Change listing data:
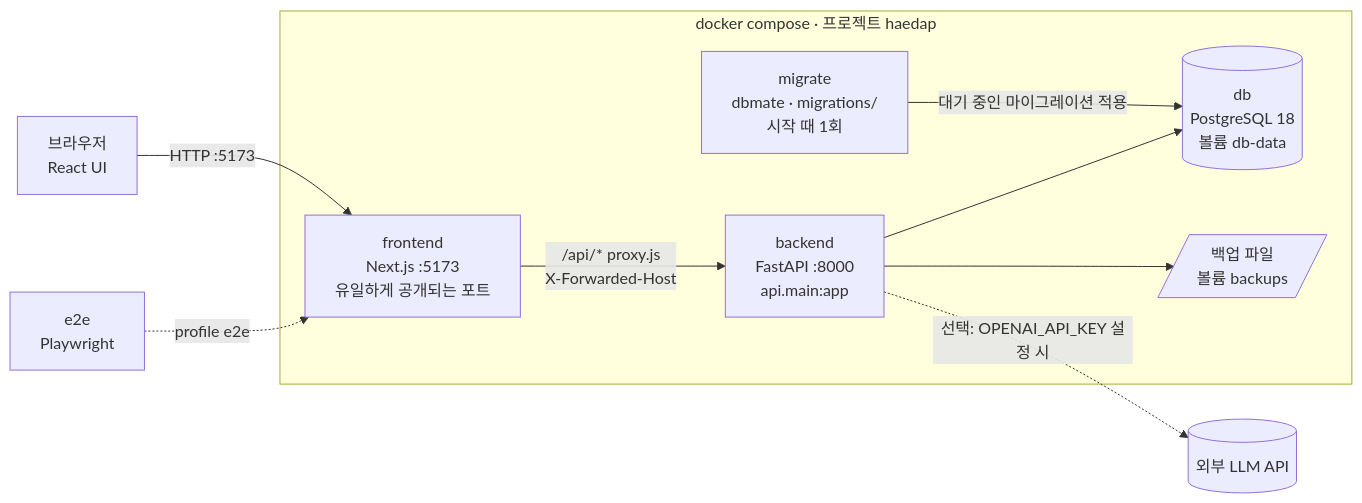
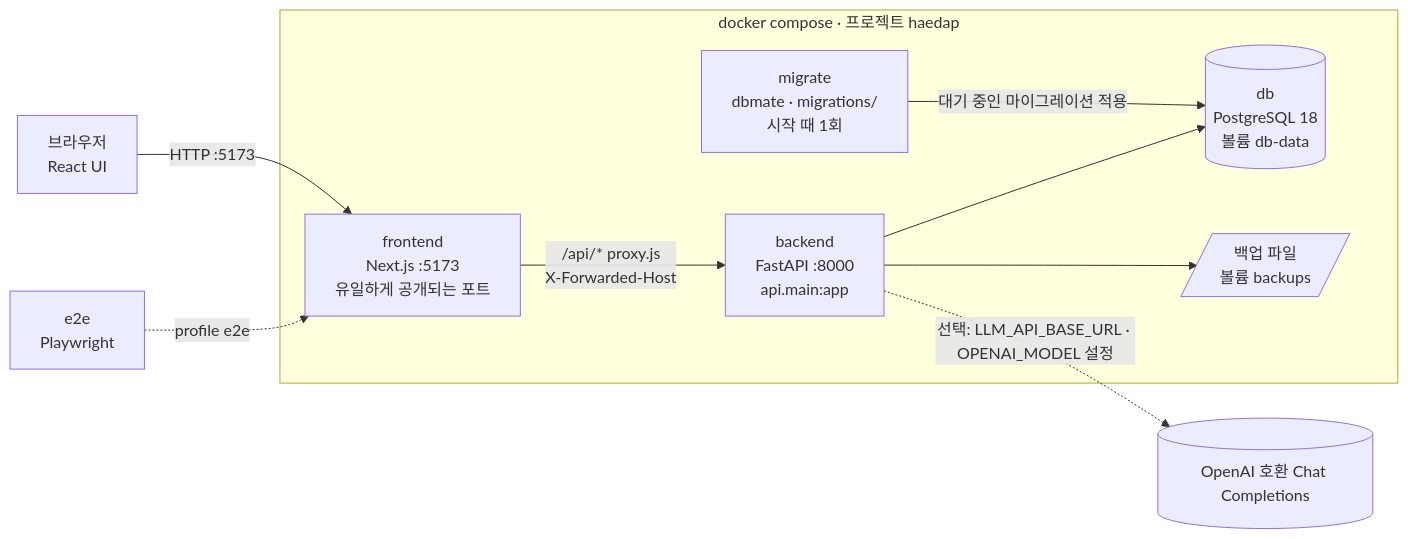
The first of 3 diagrams in docs/architecture.md (JongmuLee/sea-the-answer), drawn with Mermaid before and after one commit. The commit also changed other lines of this file and 20 other files, not shown here.

````diff
--- a/docs/architecture.md
+++ b/docs/architecture.md
@@ -20,17 +20,17 @@
 ```mermaid
 flowchart LR
   B[브라우저<br/>React UI] -->|HTTP :5173| N
   subgraph C[docker compose · 프로젝트 haedap]
     N[frontend<br/>Next.js :5173<br/>유일하게 공개되는 포트]
     G[backend<br/>FastAPI :8000<br/>api.main:app]
     D[(db<br/>PostgreSQL 18<br/>볼륨 db-data)]
     M[migrate<br/>dbmate · migrations/<br/>시작 때 1회]
     K[/백업 파일<br/>볼륨 backups/]
     M -->|대기 중인 마이그레이션 적용| D
     N -->|/api/* proxy.js<br/>X-Forwarded-Host| G
     G --> D
     G --> K
   end
-  G -. 선택: OPENAI_API_KEY 설정 시 .-> O[(외부 LLM API)]
+  G -. 선택: LLM_API_BASE_URL · OPENAI_MODEL 설정 .-> O[(OpenAI 호환 Chat Completions)]
   E[e2e<br/>Playwright] -. profile e2e .-> N
 ```
````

**What you should do:** The expected response consists solely of the lines from the one with "flowchart LR" through the end of the records, repeated exactly.

**Solved problem:**
 flowchart LR
   B[브라우저<br/>React UI] -->|HTTP :5173| N
   subgraph C[docker compose · 프로젝트 haedap]
     N[frontend<br/>Next.js :5173<br/>유일하게 공개되는 포트]
     G[backend<br/>FastAPI :8000<br/>api.main:app]
     D[(db<br/>PostgreSQL 18<br/>볼륨 db-data)]
     M[migrate<br/>dbmate · migrations/<br/>시작 때 1회]
     K[/백업 파일<br/>볼륨 backups/]
     M -->|대기 중인 마이그레이션 적용| D
     N -->|/api/* proxy.js<br/>X-Forwarded-Host| G
     G --> D
     G --> K
   end
-  G -. 선택: OPENAI_API_KEY 설정 시 .-> O[(외부 LLM API)]
+  G -. 선택: LLM_API_BASE_URL · OPENAI_MODEL 설정 .-> O[(OpenAI 호환 Chat Completions)]
   E[e2e<br/>Playwright] -. profile e2e .-> N
 ```
````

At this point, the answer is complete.